Stories of Paul Bowles
by Paul Bowles
A Real Ministering Angel
A review by C. P. Farley
Paul Bowles was the most famous expatriate in the world. From the late forties until his death in 1999, the elusive author of The Sheltering Sky received countless visitors to his ramshackle Tangiers flat. Aside from nosey tourists, he also welcomed many fellow artists: Truman Capote, Allen Ginsberg, Jack Kerouac, and so on.
Bowles had a favorite prank he like to play on unsuspecting guests. He would slip them some majoun, a Sufi fruit and nut paste powered by cannabis. He would then sit back and wait to see how his specimen would react. According to William Burroughs, if his victim was having a bad trip, "Paul would say things like, 'Oh, my God, you know sometimes people get in these states and they never come out. Really, I'm sorry I gave you that majoun. I can see you're having a terrible reaction to it.'" Burroughs didn't think it was very funny: "Oh, he was a real ministering angel when you were having the horrors."
Bowles's dubious manners will only surprise those who haven't read his fiction. As all writers, he was deeply curious about human nature. But he was also famously unsentimental. In his fiction he liked to drop his (generally naive) characters into some foreign, and often dangerous, situation and then watch dispassionately to see what would happen. The results varied.
For example, "The Time of Friendship" features Fraulein Windling, a Swiss teacher who lives part of every year in the Moroccan countryside. She feels an affinity with a young boy and they develop a friendship. In the end she realizes that she will "never understand him" and is forced to admit the "dangerous vanity at the core of that fantasy." This dangerous vanity is at the heart of all of Bowles's stories. In "Pastor Dowe at Tacate" an arrogant missionary in the South American jungle becomes frustrated with the Indians he seeks to convert. They seem unwilling to fully embrace Christ and stubbornly cling to their pagan beliefs. Pastor Dowe only truly understands his folly when the tribe gives him a young girl for a wife. Realizing that he will never reach them he flees, as if for his life. Not all of Bowles's characters manage to avert disaster so easily.
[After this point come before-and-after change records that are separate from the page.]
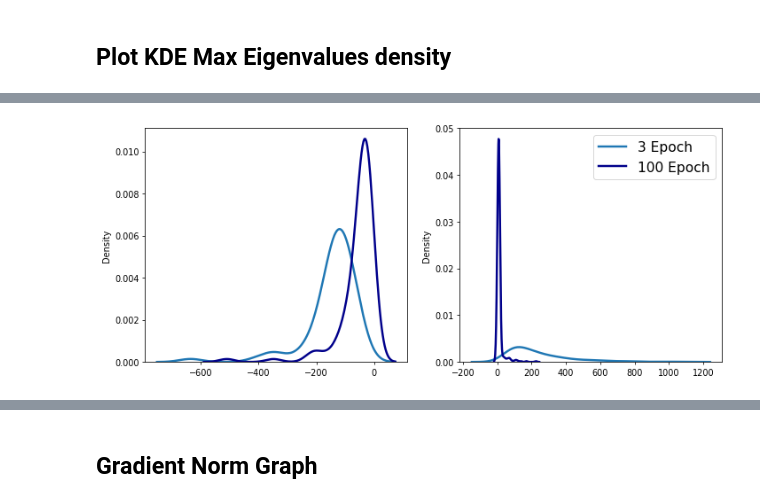
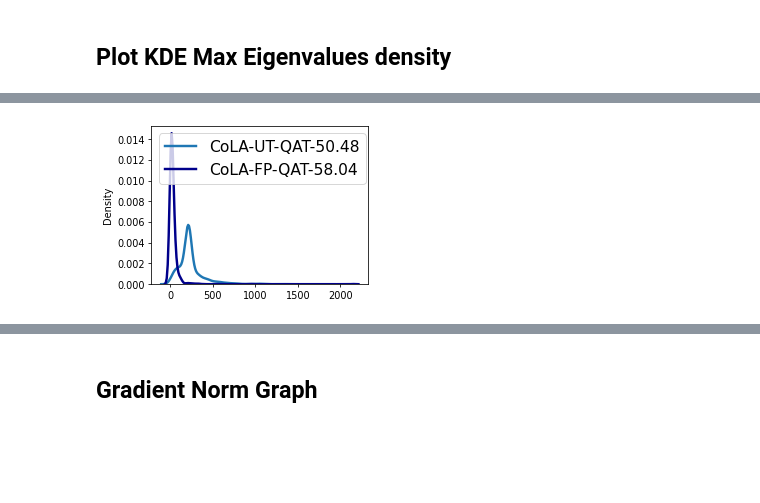
Before and after one commit to MarsJacobs/kd-qat-large-enc, a Jupyter notebook: Hessian_Analysis.ipynb, the cells around one changed output, grey strips where cells are left out. Cells and saved outputs as stored; diff of their text form; code cells hidden in the pictures; blank space fills up the shorter version.

```diff
--- a/Hessian_Analysis.ipynb
+++ b/Hessian_Analysis.ipynb
@@ -12,35 +19,37 @@ import torch
 import seaborn as sns
 import matplotlib.pyplot as plt
 
-task = "rte"
+# # STS-B
+# if task == "sts-b":
+#     ternary_eigens_init =torch.load("hessian_value_pts/sts-b_ternary_init.pt")
+#     sarq_eigens_init = torch.load("hessian_value_pts/sts-b_sarq_init.pt")
+#     ternary_eigens = torch.load("hessian_value_pts/sts-b_ternary_result.pt")
+#     sarq_eigens = torch.load("hessian_value_pts/sts-b_sarq_result.pt")
 
-# STS-B
-if task == "sts-b":
-    ternary_eigens_init =torch.load("hessian_value_pts/sts-b_ternary_init.pt")
-    sarq_eigens_init = torch.load("hessian_value_pts/sts-b_sarq_init.pt")
-    ternary_eigens = torch.load("hessian_value_pts/sts-b_ternary_result.pt")
-    sarq_eigens = torch.load("hessian_value_pts/sts-b_sarq_result.pt")
+# # RTE
+# if task == "rte":
+#     # ternary_eigens_init = torch.load("hessian_value_pts/rte_nomal_init.pt")
+#     # sarq_eigens_init = torch.load("hessian_value_pts/rte_sarq_init.pt")
+#     ternary_eigens = torch.load("hessian_value_pts/rte_base_long_M_L2.pt")
+#     sarq_eigens = torch.load("hessian_value_pts/rte_base_m_L2.pt")
 
-# RTE
-if task == "rte":
-    # ternary_eigens_init = torch.load("hessian_value_pts/rte_nomal_init.pt")
-    # sarq_eigens_init = torch.load("hessian_value_pts/rte_sarq_init.pt")
-    ternary_eigens = torch.load("hessian_value_pts/rte_base_long_M_L2.pt")
-    sarq_eigens = torch.load("hessian_value_pts/rte_base_m_L2.pt")
+# # CoLA
+# if task == "cola":
+#     # sarq_eigens_init =torch.load("hessian_value_pts/cola_sarq_init.pt")
+#     # ternary_eigens_init =torch.load("hessian_value_pts/cola_ternary_init.pt")
+#     sarq_eigens =torch.load("hessian_value_pts/cola_m_3_gt.pt")
+#     ternary_eigens =torch.load("hessian_value_pts/cola_gt_100.pt")
 
-# CoLA
-if task == "cola":
-    # sarq_eigens_init =torch.load("hessian_value_pts/cola_sarq_init.pt")
-    # ternary_eigens_init =torch.load("hessian_value_pts/cola_ternary_init.pt")
-    sarq_eigens =torch.load("hessian_value_pts/cola_m_3_gt.pt")
-    ternary_eigens =torch.load("hessian_value_pts/cola_gt_100.pt")
+# # MRPC
+# if task == "mrpc":
+#     ternary_eigens_init =torch.load("hessian_value_pts/mrpc_ternary_init.pt")
+#     sarq_eigens_init = torch.load("hessian_value_pts/mrpc_sarq_init.pt")
+#     # ternary_eigens = torch.load("hessian_value_pts/mrpc_ternary_result.pt")
+#     # sarq_eigens = torch.load("hessian_value_pts/mrpc_sarq_result.pt")
 
-# MRPC
-if task == "mrpc":
-    ternary_eigens_init =torch.load("hessian_value_pts/mrpc_ternary_init.pt")
-    sarq_eigens_init = torch.load("hessian_value_pts/mrpc_sarq_init.pt")
-    # ternary_eigens = torch.load("hessian_value_pts/mrpc_ternary_result.pt")
-    # sarq_eigens = torch.load("hessian_value_pts/mrpc_sarq_result.pt")
+ternary_eigens =torch.load("hessian_value_pts/cola-base-long-l2.pt")
+sarq_eigens = torch.load("hessian_value_pts/cola-base-l2.pt")
+
 
 ternary_pos = []
 ternary_neg = []
@@ -58,55 +67,21 @@ for eigen in sarq_eigens:
     else:
         sarq_neg.append(eigen)
 
-# ternary_init_pos = []
-# ternary_init_neg = []
-# for eigen in ternary_eigens_init:
-#     if eigen > 0:
-#         ternary_init_pos.append(eigen)
-#     else:
-#         ternary_init_neg.append(eigen)
-
-# sarq_init_pos = []
-# sarq_init_neg = []
-# for eigen in sarq_eigens_init:
-#     if eigen > 0:
-#         sarq_init_pos.append(eigen)
-#     else:
-#         sarq_init_neg.append(eigen)
-
-
 fs = 10
 lw = 2.5
 
-# fig, axes = plt.subplots(1, 2, figsize=(12,5), dpi=70)
-# sns.kdeplot(sarq_init_pos, color="tab:blue", label="sarq_init", linewidth=lw, ax=axes[1])
-# sns.kdeplot(ternary_init_pos, color="darkblue", label="ternary_init", linewidth=lw, ax=axes[1])
-# plt.xticks(fontsize=fs)
-# plt.yticks(fontsize=fs)
-# plt.ylim(0, 0.025)
-# plt.savefig('init_pos.png', format='png', dpi=100)
-
-# sns.kdeplot(sarq_init_neg, color="tab:blue", label="sarq_init", linewidth=lw, ax=axes[0])
-# sns.kdeplot(ternary_init_neg, color="darkblue", label="ternary_init", linewidth=lw, ax=axes[0])
-# axes[1].legend(fontsize = fs+6, loc=1)
-# plt.xticks(fontsize=fs)
-# plt.yticks(fontsize=fs)
-# plt.ylim(0, 0.025)
-# tc_hessian_value_ptss
-# plt.savefig('init_neg.png', format='png', dpi=100)
-
-fig, axes = plt.subplots(1, 2, figsize=(12,5), dpi=70)
+fig, axes = plt.subplots(1, 1, figsize=(4,3), dpi=70)
 # sns.kdeplot(ternary_init_pos, color="gray", label="1 Epoch", linewidth=lw, ax=axes[1])
-sns.kdeplot(sarq_pos, color="tab:blue", label="3 Epoch", linewidth=lw, ax=axes[1])
-sns.kdeplot(ternary_pos, color="darkblue", label="100 Epoch", linewidth=lw, ax=axes[1])
+sns.kdeplot(sarq_pos, color="tab:blue", label="CoLA-UT-QAT-50.48", linewidth=lw, ax=axes)
+sns.kdeplot(ternary_pos, color="darkblue", label="CoLA-FP-QAT-58.04", linewidth=lw, ax=axes)
 plt.legend(fontsize = fs+6, loc=1)
 plt.xticks(fontsize=fs)
 plt.yticks(fontsize=fs)
 
 # sns.kdeplot(ternary_init_neg, color="gray", label="1 Epoch", linewidth=lw, ax=axes[0])
-sns.kdeplot(sarq_neg, color="tab:blue", label="3 Epoch", linewidth=lw, ax=axes[0])
-sns.kdeplot(ternary_neg, color="darkblue", label="100 Epoch", linewidth=lw, ax=axes[0])
-plt.legend(fontsize = fs+6)
+# sns.kdeplot(sarq_neg, color="tab:blue", label="CoLA-UT-QAT-50.48", linewidth=lw, ax=axes)
+# sns.kdeplot(ternary_neg, color="darkblue", label="CoLA-FP-QAT-58.04", linewidth=lw, ax=axes)
+plt.legend(fontsize = fs+6,loc=2)
 plt.xticks(fontsize=fs)
 plt.yticks(fontsize=fs)
 # %% [output]
@@ -120,2 +97,2 @@ plt.yticks(fontsize=fs)
   Text(0, 0, '')])
-[figure, old version]
+[figure, new version]
```
Also changed, not shown: parts of 6 cells of this notebook, 6 other files.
Bowles said that he was most influenced as a writer by Poe, and it showed. More often than not his tastes veered toward the macabre. "A Distant Episode" remains one of the most powerful works of psychological terror written in the twentieth century. A hapless linguistics professor researching dialects in North African is kidnapped by a group of nomads. They cut off his tongue, dress him up in a ridiculous outfit made of old tin cans, and turn him into a sort of ghastly tribal jester. He purpose is to amuse his captors by grunting and leaping about on command. In order to keep from going insane, the professor sinks into a deep unconsciousness; he becomes a mechanical shadow of a human being. Eventually, though, circumstances jar him back to self-awareness and the professor becomes conscious of the full horror of what has happened to him. The story's final passage describing the professor, now completely mad, fleeing into the desert "bellowing and shaking his arms in the air to make as loud a jangling as possible" is a perfectly executed moment of existential rage. Poe would certainly have approved.
Written in 1947, "A Distant Episode" was one of Bowles's first forays into fiction. When he showed it to some other writers, they suggested caution. Though Tennessee Williams considered "A Distant Episode" a "masterpiece of short fiction," he nonetheless warned his friend, "if you publish it, you’re mad. Everyone is going to think you are some sort of horrible monster." He needn't have worried. Though Bowles did hold the story back briefly, it was eventually published to critical acclaim. Encouraged, Bowles began to write fiction in earnest.
We're lucky he did. In prose precise as a scalpel, elegant as a lynx, Paul Bowles explored, perhaps better than any other writer of the twentieth century, issues that are increasingly important in our shrinking world: greed, the (im)possibility of communicating across cultures, and the disastrous effects of Western naiveté. The Stories of Paul Bowles collects all of his short fiction in one place for the first time.
For readers already familiar with Bowles's work, this wonderful collection will be a welcome addition to their library. For those new to Bowles's gothic realism, though, the effect can be jarring. When writer Jane Auer first met Bowles at a party in Harlem, she thought he was "mysterious and sinister. The first time I saw him I said, he's my enemy." Later, she fell in love with him and became Jane Bowles. I suspect over the years many readers of Paul Bowles fiction have reacted the same way. After the initial shock, they couldn't live without him.